Class of 2020 Profile: RuiJun “Ray” Chen, PostDoc

Ray Chen, MD, was destined to find a path in informatics, even when he didn’t know such a field existed.

After earning his undergraduate degree in computer science at Duke, Chen earned his MD at Yale, where he studied outcomes research. It was during his ensuing residency when he “learned about this thing called informatics, which dovetails my technical background with my interest in research.”

That discovery set his future course, which included one year as a postdoctoral research scientist at the Columbia Department of Biomedical Informatics (DBMI), followed by a two-year journey as an NLM-funded postdoctoral research fellow, which he successfully completed this spring.

His time within DBMI fortified his belief in informatics and research.

“My time in the department has helped inspire me to want to pursue an academic career,” says Chen, who accepted a position at Geisinger and plans to work primarily in research. “It led me to realize that I really enjoy the scholarly, academic discussions that we have, the questions that we pursue, and the opportunity to contribute to evidence that drives clinical practice.”

His path to Columbia began when he moved to New York and reached out to George Hripcsak, MD, MS, Chair and Vivian Beaumont Allen Professor of Biomedical Informatics. Hripcsak welcomed him to the department as a research scientist before he officially began his two-year fellowship program.

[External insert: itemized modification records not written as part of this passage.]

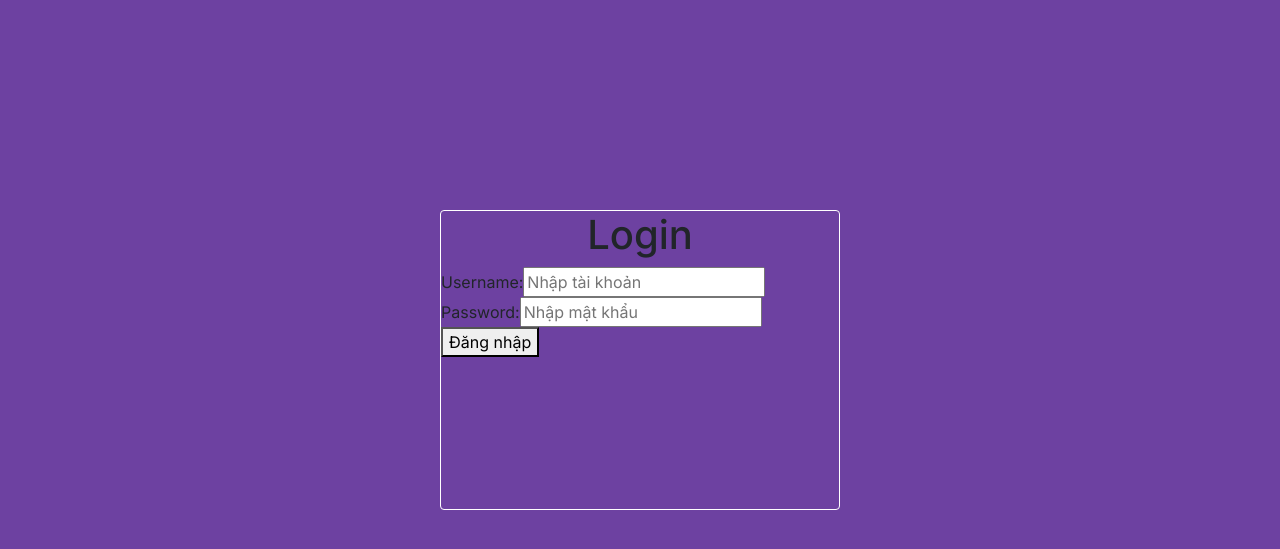
Repository: nghiakma/RFID-RFID-Attendance-System-using-ESP32-Nodejs-Reactjs-Nextjs-
Page: / (app in attendance/)
An editor plug-in stored every save of this project. The page is shown before and after the next save, followed by the edit.
The browser window is 1280 px wide. The pictures show the whole page.
The page's requests for data from a server got no answer. The project was rebuilt for these pictures with package versions that can differ from the ones it lists, and the page was loaded fresh each time. The framework's server and built-in components were replaced by stand-ins that run in the browser. No one was signed in, and anything a server would have sent is missing. Also part of the build but not shown: attendance/next.config.js, attendance/src/styles/home-page.module.css, attendance/src/styles/tab-home.module.css, attendance/src/pages/api/convert-time.js, attendance/src/pages/api/networking.js, attendance/src/pages/tab-home.js, attendance/src/styles/tab-history.module.css, attendance/src/pages/tab-history.js and 6 more.

Above is the page before, as saved 2023-12-21 14:53:48.

After the next save:
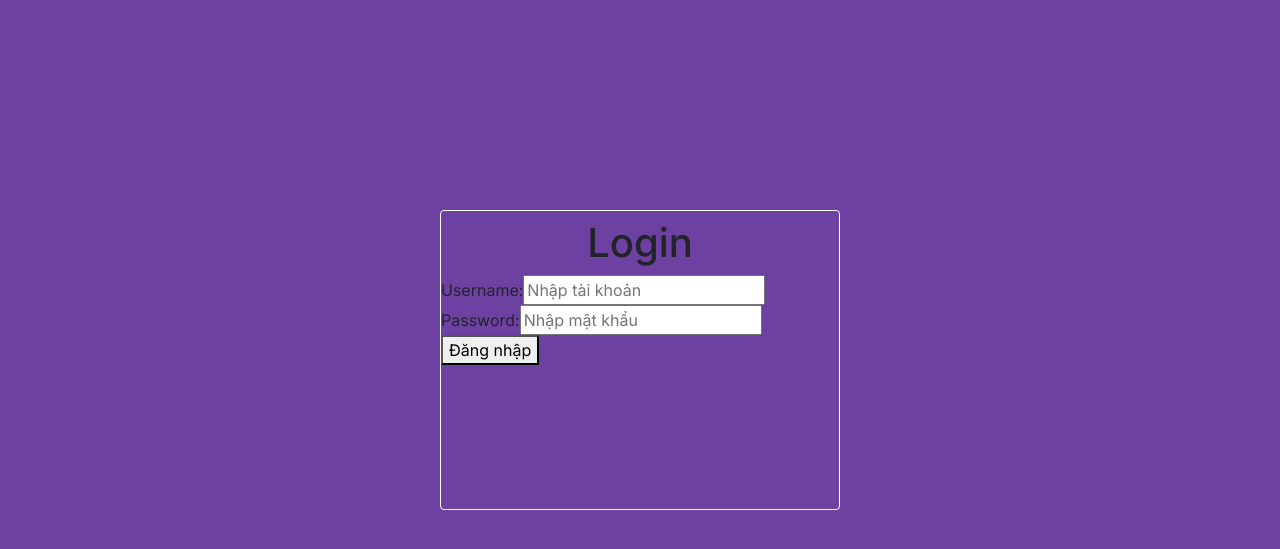
Saved 15 s later.
--- a/attendance/src/pages/login-page.js
+++ b/attendance/src/pages/login-page.js
@@ -19,7 +19,7 @@ const Login = () => {
                 }}>
                     <h1
                         style={{
-                            textAlign: 'center',
+                            textAlign: 'center', margin: '8px 0'
                         }}
                     >Login</h1>
                     <div className="login-handle">
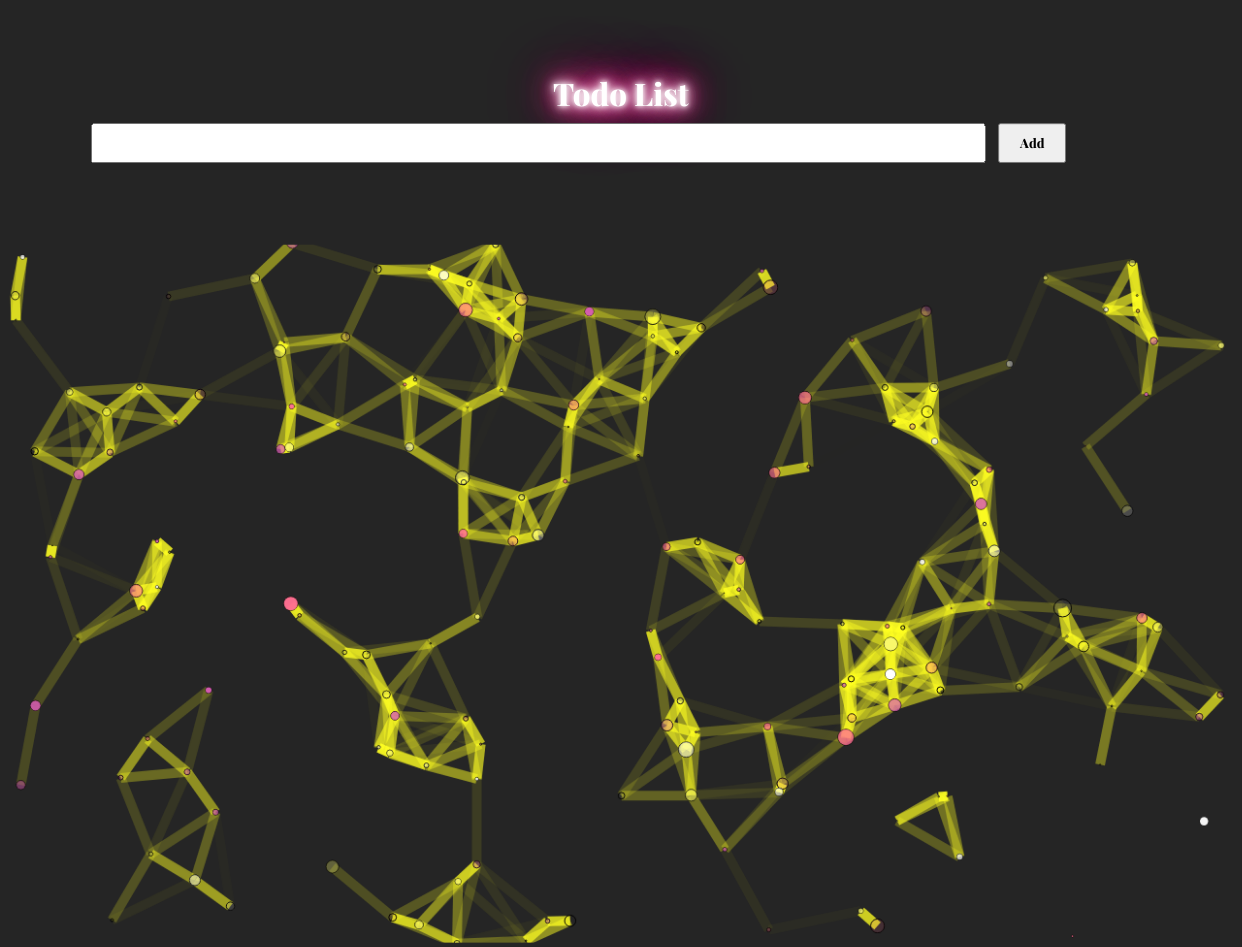
Repository: TENSAEA/----todo
Page: index.html
An editor plug-in stored every save of this project. The page is shown before and after the next save, followed by the edit.
The browser window is 1280 px wide. The pictures show the whole page, at 97% of full size.
Some web fonts or font styles are not loaded; a fallback is used.

Above is the page before, as saved 2023-10-12 22:23:11.

After the next save:
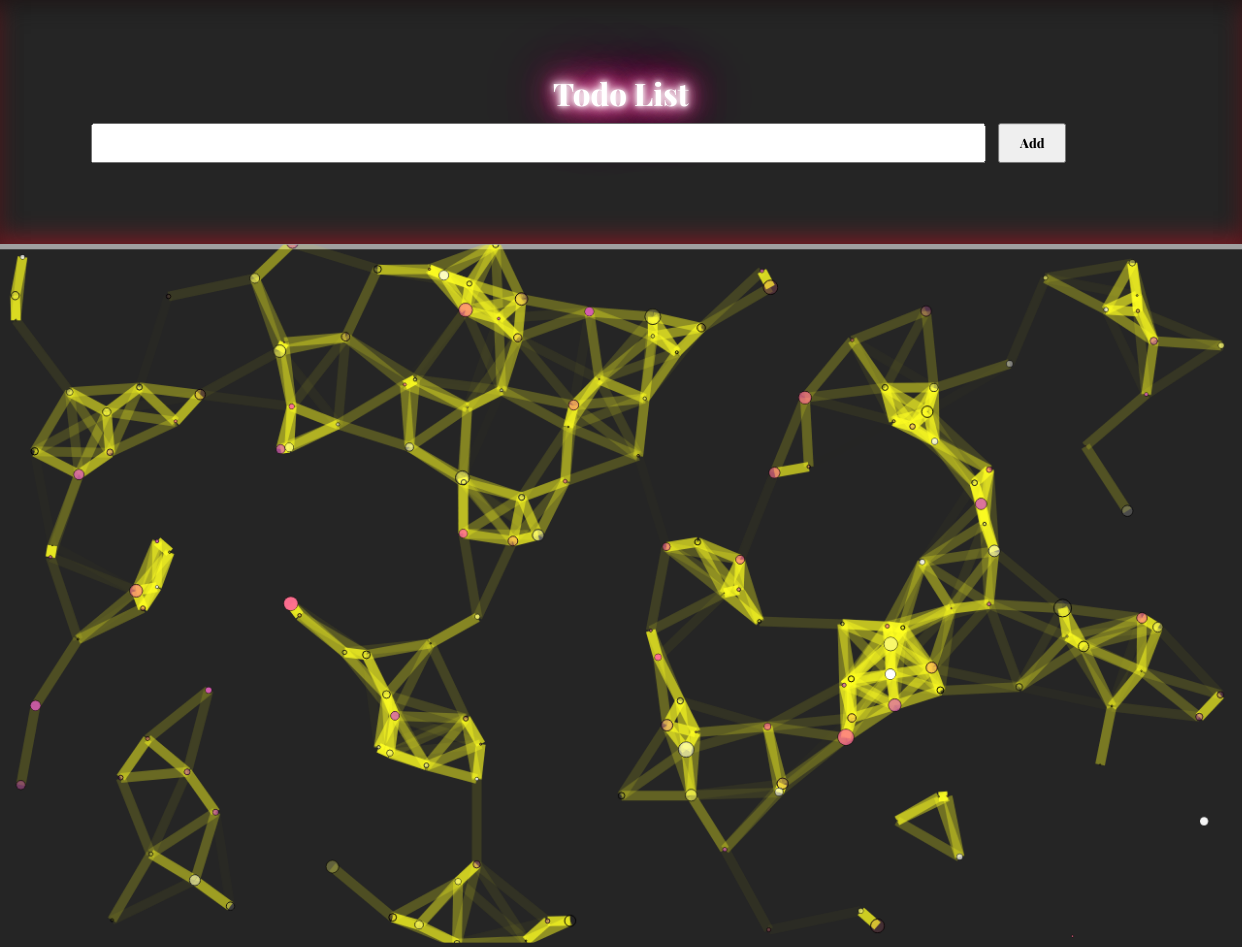
Saved 79 s later.
--- a/style.css
+++ b/style.css
@@ -21,7 +21,8 @@ body{
 }
 
 .container{
-    background-color: ;
+    -webkit-box-shadow: 0px 0px 0px 5px #A0A0A0, inset 0px 10px 27px -8px #141414, inset 0px -10px 27px -8px #A31925, 5px 5px 15px 5px rgba(0,0,0,0);
+box-shadow: 0px 0px 0px 5px #A0A0A0, inset 0px 10px 27px -8px #141414, inset 0px -10px 27px -8px #A31925, 5px 5px 15px 5px rgba(0,0,0,0);
     display: flex;
     flex-direction: column;
     padding: 5%;
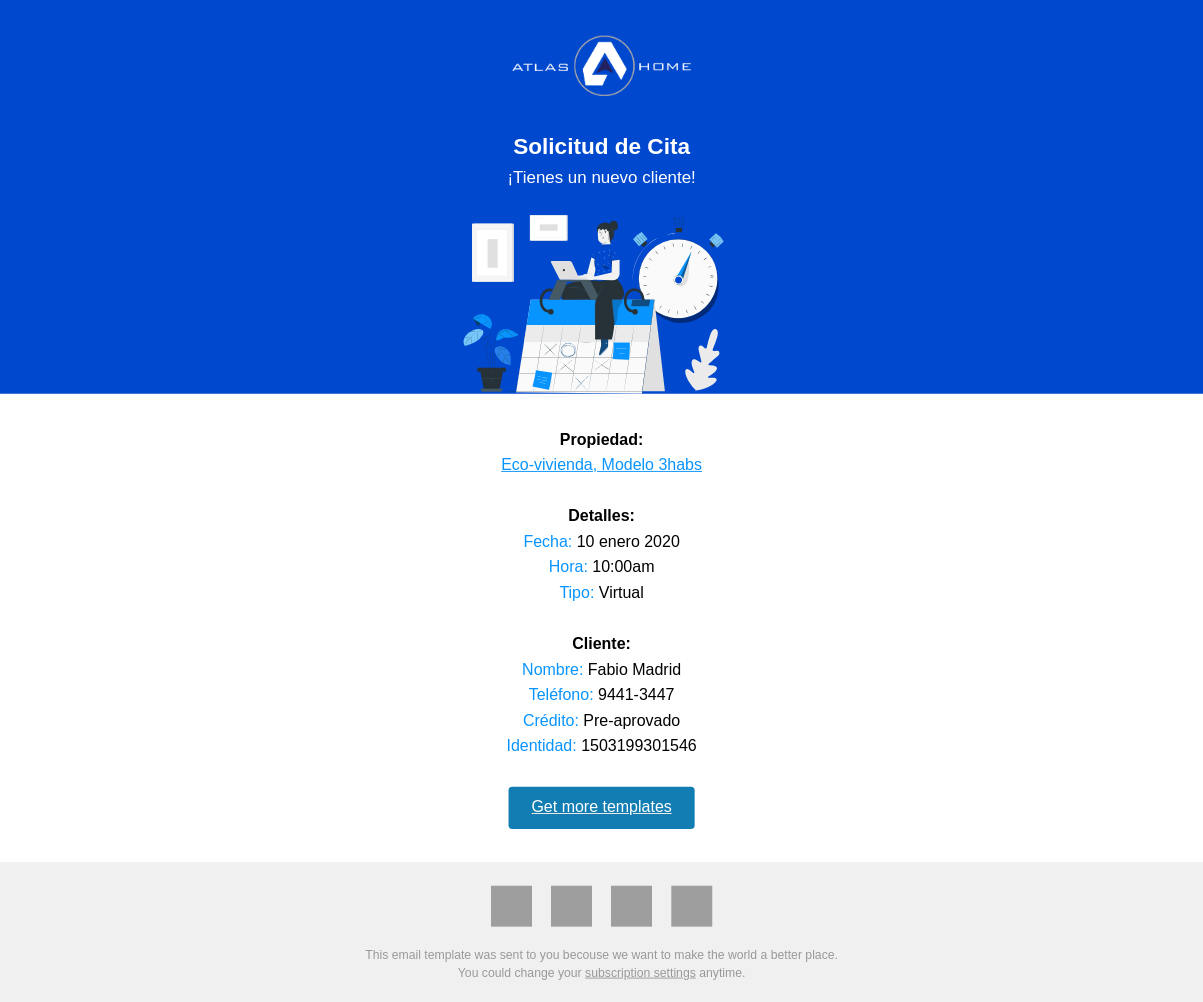
Repository: FabioMadrid/atlas_code
Page: correo_cita_vendedor.html
An editor plug-in stored every save of this project. The page is shown before and after the next save, followed by the edit.
The browser window is 1280 px wide. The pictures show the whole page, at 94% of full size.
Pictures or frames that could not be fetched are drawn as grey boxes.

Above is the page before, as saved 2021-01-14 16:50:58.

After the next save:
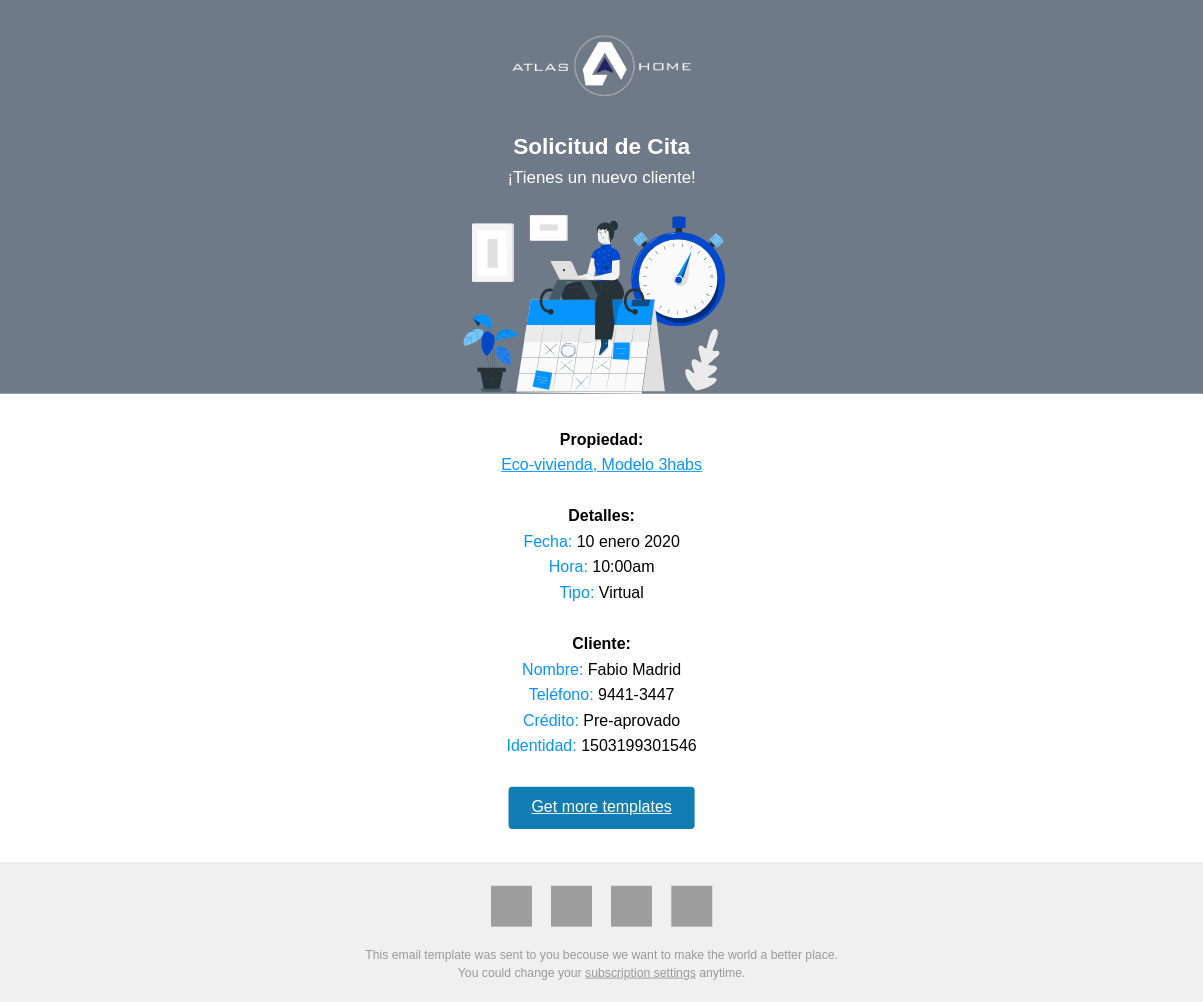
Saved 45 s later.
--- a/correo_cita_vendedor.html
+++ b/correo_cita_vendedor.html
@@ -59,7 +59,7 @@ a, a:hover {
 <!-- SECTION / BACKGROUND -->
 <!-- Set section background color -->
 <table width="100%" align="center" border="0" cellpadding="0" cellspacing="0" style="border-collapse: collapse; border-spacing: 0; margin: 0; padding: 0; width: 100%;" class="background"><tr><td align="center" valign="top" style="border-collapse: collapse; border-spacing: 0; margin: 0; padding: 0;"
-	bgcolor="#0048CD">
+	bgcolor="#6F7A88">
 
 <!-- WRAPPER -->
 <!-- Set wrapper width (twice) -->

“George impacted me a tremendous amount,” Chen says of his eventual postdoc advisor. “He is one of the most brilliant people I have ever met, or will ever meet, but at the same time he is incredibly humble, soft-spoken and approachable. He is thoughtful, available, and when he says something, it’s usually spot-on.”

Their partnership led Chen to OHDSI, a global community centered at DBMI that collaborates on generating real-world evidence to promote better health decision-making.

“Ray took ownership of an OHDSI oncology project with the National Cancer Institute, showing that cancer and cancer subtypes could be estimated accurately from observational databases and showing that cancer patients being treated for chronic diseases received treatment similar to those without cancer,” says Hripcsak. “He has done a spectacular job.”

His expertise moved him into a critical role within the LEGEND project, one of OHDSI’s most impactful studies. Chen contributed his domain expertise to help build clinical phenotypes for the project, which had its first network study published by the Lancet last fall.

“Getting to work on the LEGEND study has probably been the coolest part of my time here, and the most interesting,” Chen said. “The potential of what we can do, and the rigor in terms of the statistical methods to try to minimize bias and confounding, at the scale in which we did that study, is incredibly impressive.

Chen’s experiences have demonstrated how important the interaction is between clinical expertise and informatics.

“Throughout DBMI, we recognize that having domain knowledge and expertise is helpful,” Chen said. “The clinical piece definitely informs the informatics piece by making sure we ask the right questions. That’s the first and most integral part to good research is making sure we’re answering the useful questions, ones that are actionable on the clinical side.”

That belief was tested in the final months of Chen’s postdoc experience, as COVID-19 overwhelmed both the city and NewYork-Presbyterian Hospital. Chen knew it was critical to gain as much understanding as possible about the clinical characteristics of a disease that both caused a global pandemic and left researchers scrambling to find treatment options

“With the emergence of COVID-19, Ray sprung into action, recruiting 30 medical students to abstract COVID-19 data from our electronic health records,” Hripcsak says. “He engaged the students deeply in the research, launching a series of COVID-19 research projects.”

The main paper from that research, recently published by the British Medical Journal, highlighted risk factors for COVID-19, frequency complications, and a bimodal time distribution for risk of requiring intubation, and it included numerous findings that didn’t always match previously reported COVID results.

Chen hopes that sharing both the characteristics and the clinical course for patients at one of the global epicenters of the disease could provide valuable guidance for treatment and care for future patients. It is a prime and timely example of what intrigued Chen to the field of biomedical informatics in the first place, and why his presence in the field could provide critical benefits to the healthcare community moving forward.

“There is certainly a need in the world for more clinician/informaticians, people who know and can cross both worlds, and can talk the language on both sides,” Chen says. “There is so much technical expertise and clinical questions that need to be answered, and often there just isn’t enough cross-talk. The more of that, the more exciting innovations and knowledge we can generate.”